Web document revisions:
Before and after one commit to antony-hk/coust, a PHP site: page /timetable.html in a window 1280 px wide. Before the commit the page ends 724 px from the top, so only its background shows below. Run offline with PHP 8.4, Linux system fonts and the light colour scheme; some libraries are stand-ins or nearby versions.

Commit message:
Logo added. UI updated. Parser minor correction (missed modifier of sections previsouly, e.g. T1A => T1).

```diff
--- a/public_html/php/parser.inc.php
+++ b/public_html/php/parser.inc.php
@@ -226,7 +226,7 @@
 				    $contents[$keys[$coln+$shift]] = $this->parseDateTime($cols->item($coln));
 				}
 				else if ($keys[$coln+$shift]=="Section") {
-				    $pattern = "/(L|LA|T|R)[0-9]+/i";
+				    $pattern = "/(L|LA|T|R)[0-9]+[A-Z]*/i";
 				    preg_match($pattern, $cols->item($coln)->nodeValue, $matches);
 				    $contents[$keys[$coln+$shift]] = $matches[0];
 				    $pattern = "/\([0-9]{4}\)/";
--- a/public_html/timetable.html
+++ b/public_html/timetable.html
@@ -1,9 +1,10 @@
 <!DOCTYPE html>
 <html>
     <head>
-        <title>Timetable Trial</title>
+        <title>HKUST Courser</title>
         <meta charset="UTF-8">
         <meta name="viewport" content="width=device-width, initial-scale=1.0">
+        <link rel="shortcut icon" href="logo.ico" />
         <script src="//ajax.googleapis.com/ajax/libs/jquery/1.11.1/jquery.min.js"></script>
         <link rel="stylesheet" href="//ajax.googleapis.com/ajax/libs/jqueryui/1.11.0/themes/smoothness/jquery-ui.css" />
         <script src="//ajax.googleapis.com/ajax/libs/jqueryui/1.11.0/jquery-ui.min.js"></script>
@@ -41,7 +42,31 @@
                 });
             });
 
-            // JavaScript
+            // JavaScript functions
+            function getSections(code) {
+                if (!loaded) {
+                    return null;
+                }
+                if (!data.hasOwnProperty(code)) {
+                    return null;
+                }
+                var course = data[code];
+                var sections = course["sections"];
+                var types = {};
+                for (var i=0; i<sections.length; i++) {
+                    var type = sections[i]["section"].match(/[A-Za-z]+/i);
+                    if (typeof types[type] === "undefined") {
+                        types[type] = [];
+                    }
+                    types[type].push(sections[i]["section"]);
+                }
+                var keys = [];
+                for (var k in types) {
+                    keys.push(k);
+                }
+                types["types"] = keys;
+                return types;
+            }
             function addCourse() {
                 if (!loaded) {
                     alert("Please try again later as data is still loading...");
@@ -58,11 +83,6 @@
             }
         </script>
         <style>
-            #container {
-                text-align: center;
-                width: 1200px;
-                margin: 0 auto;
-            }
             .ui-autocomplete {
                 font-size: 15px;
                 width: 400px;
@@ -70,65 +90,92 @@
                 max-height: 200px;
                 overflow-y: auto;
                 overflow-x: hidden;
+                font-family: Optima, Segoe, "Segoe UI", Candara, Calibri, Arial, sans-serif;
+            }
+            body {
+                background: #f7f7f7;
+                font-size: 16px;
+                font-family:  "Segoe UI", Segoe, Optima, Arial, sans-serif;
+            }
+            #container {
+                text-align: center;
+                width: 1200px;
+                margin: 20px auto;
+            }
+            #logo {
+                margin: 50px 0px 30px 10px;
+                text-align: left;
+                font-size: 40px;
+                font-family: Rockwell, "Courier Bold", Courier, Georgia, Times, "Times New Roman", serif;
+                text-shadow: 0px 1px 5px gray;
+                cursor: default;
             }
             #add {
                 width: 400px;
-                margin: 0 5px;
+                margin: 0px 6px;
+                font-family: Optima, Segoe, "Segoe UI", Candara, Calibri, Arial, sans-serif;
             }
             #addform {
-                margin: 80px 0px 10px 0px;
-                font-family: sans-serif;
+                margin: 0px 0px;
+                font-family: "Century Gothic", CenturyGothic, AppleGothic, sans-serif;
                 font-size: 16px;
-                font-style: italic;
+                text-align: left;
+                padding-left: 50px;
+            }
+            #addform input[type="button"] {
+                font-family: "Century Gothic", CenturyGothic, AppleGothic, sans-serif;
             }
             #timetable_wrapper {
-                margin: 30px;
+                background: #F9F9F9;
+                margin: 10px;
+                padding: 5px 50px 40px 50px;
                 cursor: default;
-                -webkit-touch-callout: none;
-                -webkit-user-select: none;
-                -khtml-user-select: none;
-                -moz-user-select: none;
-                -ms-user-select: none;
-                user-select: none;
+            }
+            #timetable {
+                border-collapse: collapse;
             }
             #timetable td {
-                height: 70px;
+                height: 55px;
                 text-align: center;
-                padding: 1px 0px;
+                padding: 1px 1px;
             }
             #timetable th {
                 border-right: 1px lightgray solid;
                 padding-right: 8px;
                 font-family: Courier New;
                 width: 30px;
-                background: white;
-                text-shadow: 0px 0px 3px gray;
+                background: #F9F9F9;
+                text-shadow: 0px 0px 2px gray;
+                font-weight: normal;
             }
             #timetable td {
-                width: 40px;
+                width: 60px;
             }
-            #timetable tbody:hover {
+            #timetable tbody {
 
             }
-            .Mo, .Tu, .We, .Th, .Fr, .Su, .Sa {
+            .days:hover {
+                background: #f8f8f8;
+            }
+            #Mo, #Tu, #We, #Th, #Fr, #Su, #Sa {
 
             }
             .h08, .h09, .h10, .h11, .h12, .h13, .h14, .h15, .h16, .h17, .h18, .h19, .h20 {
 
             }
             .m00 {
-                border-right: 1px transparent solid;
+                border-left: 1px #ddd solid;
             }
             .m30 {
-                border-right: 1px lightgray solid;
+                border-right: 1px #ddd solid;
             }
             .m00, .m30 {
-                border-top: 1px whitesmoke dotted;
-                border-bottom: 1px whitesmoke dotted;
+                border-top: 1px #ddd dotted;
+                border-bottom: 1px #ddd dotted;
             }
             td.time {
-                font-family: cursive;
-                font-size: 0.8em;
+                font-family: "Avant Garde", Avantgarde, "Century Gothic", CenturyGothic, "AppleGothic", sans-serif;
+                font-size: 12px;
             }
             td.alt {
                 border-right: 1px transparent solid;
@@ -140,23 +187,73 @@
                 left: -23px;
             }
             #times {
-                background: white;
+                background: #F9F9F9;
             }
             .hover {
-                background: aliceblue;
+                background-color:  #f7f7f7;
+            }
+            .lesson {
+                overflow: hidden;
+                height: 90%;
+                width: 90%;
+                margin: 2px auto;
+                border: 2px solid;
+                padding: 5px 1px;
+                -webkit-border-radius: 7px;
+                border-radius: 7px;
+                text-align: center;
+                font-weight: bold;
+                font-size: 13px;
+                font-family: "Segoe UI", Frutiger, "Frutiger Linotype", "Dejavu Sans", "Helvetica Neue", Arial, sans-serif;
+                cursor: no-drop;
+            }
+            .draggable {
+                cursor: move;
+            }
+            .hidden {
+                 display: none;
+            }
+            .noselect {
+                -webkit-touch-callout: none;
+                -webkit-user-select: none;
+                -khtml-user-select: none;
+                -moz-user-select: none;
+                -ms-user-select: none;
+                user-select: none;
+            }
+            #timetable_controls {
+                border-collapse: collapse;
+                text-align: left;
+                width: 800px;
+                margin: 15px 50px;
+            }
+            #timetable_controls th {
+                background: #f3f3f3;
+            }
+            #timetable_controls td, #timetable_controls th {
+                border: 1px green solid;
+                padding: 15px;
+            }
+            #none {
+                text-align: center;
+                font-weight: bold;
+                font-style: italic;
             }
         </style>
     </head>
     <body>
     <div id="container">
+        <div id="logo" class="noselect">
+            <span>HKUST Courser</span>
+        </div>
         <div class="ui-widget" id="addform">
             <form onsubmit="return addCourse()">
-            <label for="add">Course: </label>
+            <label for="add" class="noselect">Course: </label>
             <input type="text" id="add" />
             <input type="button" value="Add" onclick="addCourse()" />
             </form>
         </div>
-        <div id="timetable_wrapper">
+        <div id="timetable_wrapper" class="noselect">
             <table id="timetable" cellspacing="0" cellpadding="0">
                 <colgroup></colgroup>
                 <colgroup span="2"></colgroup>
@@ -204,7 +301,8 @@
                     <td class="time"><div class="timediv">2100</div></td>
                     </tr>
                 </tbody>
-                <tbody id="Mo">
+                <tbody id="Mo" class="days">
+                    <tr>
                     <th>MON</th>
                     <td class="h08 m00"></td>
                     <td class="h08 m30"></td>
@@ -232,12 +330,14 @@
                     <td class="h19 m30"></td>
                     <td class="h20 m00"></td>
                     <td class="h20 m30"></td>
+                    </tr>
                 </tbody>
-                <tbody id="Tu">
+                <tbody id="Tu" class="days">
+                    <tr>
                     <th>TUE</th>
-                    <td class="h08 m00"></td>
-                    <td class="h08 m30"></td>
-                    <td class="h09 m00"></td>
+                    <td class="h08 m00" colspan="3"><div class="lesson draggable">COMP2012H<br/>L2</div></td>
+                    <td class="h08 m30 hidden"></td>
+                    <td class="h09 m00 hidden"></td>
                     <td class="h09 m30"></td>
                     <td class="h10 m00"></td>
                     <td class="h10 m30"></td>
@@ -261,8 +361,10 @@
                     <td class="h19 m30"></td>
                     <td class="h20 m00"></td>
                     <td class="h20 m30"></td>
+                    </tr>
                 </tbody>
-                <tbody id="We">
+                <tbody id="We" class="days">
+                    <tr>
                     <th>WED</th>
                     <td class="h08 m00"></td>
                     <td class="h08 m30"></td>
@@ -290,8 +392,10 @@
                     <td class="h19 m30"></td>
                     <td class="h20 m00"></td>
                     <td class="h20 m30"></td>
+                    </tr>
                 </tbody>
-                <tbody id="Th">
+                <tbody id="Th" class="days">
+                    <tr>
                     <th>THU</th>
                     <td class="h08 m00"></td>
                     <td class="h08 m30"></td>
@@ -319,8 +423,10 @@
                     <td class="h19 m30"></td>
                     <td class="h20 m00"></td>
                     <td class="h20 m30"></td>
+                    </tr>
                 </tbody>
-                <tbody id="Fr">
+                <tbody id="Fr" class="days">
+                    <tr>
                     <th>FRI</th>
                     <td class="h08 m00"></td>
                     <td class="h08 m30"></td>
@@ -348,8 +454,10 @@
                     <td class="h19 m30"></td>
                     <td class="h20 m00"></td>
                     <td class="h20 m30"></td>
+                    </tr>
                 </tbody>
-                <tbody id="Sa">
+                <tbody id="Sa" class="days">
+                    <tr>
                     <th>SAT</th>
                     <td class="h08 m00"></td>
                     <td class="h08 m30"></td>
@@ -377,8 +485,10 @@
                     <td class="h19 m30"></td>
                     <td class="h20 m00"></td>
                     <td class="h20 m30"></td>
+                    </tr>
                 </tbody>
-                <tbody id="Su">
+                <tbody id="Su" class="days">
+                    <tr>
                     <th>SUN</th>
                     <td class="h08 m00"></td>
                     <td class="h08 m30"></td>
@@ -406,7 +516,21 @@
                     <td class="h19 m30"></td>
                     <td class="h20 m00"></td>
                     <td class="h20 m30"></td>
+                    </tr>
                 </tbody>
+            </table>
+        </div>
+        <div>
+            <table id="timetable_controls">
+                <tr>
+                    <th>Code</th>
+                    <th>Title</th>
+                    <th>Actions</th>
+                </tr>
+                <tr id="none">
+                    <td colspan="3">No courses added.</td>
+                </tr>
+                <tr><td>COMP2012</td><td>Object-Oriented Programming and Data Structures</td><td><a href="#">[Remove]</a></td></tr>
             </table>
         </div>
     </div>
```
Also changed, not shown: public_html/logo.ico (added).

AIM OF THE EXERCISE: Answer with one number only: how many lines of the entries above include the word "types"?

ANSWER FOR THE TASK: 7